[SUPPLIED INFORMATION — start]

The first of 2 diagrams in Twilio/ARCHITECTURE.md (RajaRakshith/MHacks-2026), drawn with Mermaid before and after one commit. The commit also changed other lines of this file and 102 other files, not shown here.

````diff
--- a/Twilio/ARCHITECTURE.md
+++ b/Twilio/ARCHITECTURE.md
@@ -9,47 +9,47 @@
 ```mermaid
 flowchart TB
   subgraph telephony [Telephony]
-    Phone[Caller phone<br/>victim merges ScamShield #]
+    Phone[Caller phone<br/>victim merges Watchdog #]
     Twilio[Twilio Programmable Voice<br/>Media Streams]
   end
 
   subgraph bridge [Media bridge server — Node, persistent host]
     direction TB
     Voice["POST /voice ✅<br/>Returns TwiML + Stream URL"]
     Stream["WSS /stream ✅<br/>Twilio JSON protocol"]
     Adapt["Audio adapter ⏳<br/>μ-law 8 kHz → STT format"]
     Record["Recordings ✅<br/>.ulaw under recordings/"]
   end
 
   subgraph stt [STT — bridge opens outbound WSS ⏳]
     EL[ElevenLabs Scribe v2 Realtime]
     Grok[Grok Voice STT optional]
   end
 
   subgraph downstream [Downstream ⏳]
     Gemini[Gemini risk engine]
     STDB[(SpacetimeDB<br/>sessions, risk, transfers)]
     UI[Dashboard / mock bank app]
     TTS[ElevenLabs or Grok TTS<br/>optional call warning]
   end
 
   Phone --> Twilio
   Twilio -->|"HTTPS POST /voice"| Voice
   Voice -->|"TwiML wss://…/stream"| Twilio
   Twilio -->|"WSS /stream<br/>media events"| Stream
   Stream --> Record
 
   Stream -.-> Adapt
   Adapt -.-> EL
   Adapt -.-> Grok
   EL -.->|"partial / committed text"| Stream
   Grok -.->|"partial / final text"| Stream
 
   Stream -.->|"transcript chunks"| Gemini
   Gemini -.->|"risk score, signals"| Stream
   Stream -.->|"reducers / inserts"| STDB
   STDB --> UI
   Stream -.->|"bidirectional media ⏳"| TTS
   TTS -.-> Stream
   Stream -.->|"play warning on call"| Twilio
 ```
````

[SUPPLIED INFORMATION — finish]

[HOW TO COMPLETE THIS TASK]
Only output the lines from the one with "Phone --> Twilio" through the end of the entries above, exactly as they are.

[EXERCISE ANSWER]
   Phone --> Twilio
   Twilio -->|"HTTPS POST /voice"| Voice
   Voice -->|"TwiML wss://…/stream"| Twilio
   Twilio -->|"WSS /stream<br/>media events"| Stream
   Stream --> Record
 
   Stream -.-> Adapt
   Adapt -.-> EL
   Adapt -.-> Grok
   EL -.->|"partial / committed text"| Stream
   Grok -.->|"partial / final text"| Stream
 
   Stream -.->|"transcript chunks"| Gemini
   Gemini -.->|"risk score, signals"| Stream
   Stream -.->|"reducers / inserts"| STDB
   STDB --> UI
   Stream -.->|"bidirectional media ⏳"| TTS
   TTS -.-> Stream
   Stream -.->|"play warning on call"| Twilio
 ```
````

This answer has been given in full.